▶ Work required
From the listing below, pull out the lines that hold "border".

▶ Excerpted data
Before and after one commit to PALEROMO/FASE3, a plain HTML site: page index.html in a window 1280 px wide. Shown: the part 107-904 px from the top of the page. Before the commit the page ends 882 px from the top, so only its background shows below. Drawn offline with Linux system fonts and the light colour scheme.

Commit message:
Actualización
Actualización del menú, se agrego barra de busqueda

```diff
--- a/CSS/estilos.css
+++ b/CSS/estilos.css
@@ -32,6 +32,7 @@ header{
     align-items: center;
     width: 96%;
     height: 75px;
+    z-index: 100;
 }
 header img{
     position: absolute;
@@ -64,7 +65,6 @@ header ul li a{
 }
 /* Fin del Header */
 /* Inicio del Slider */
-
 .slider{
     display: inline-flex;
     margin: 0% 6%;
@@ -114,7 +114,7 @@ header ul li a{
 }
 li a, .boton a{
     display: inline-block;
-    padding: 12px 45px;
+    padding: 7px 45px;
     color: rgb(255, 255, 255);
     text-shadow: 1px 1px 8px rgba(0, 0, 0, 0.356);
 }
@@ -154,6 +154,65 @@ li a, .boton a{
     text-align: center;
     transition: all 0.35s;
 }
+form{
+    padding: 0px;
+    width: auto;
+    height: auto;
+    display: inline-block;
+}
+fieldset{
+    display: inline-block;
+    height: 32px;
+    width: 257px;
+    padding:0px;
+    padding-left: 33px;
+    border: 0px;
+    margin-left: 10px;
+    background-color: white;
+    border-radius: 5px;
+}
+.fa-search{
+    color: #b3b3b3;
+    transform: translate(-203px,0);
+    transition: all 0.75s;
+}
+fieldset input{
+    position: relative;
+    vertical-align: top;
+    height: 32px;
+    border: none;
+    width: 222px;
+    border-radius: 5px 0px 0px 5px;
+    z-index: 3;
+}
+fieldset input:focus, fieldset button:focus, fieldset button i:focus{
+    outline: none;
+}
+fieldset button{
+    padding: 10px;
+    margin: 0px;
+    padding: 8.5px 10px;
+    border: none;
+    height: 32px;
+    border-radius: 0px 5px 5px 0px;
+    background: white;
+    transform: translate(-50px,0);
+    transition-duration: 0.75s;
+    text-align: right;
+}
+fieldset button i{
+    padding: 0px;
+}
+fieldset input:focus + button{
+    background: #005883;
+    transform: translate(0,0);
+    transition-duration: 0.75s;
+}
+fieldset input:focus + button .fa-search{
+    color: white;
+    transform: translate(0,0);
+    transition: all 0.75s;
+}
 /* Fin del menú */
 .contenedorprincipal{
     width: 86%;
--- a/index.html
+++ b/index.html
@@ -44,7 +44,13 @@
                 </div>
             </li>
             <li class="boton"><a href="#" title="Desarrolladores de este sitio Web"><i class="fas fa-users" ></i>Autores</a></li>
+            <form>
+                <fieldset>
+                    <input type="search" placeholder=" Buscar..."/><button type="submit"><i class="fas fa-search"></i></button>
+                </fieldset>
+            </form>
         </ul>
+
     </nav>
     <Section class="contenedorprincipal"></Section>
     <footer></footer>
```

▶ Reply
+    border: 0px;
+    border-radius: 5px;
+    border: none;
+    border-radius: 5px 0px 0px 5px;
+    border: none;
+    border-radius: 0px 5px 5px 0px;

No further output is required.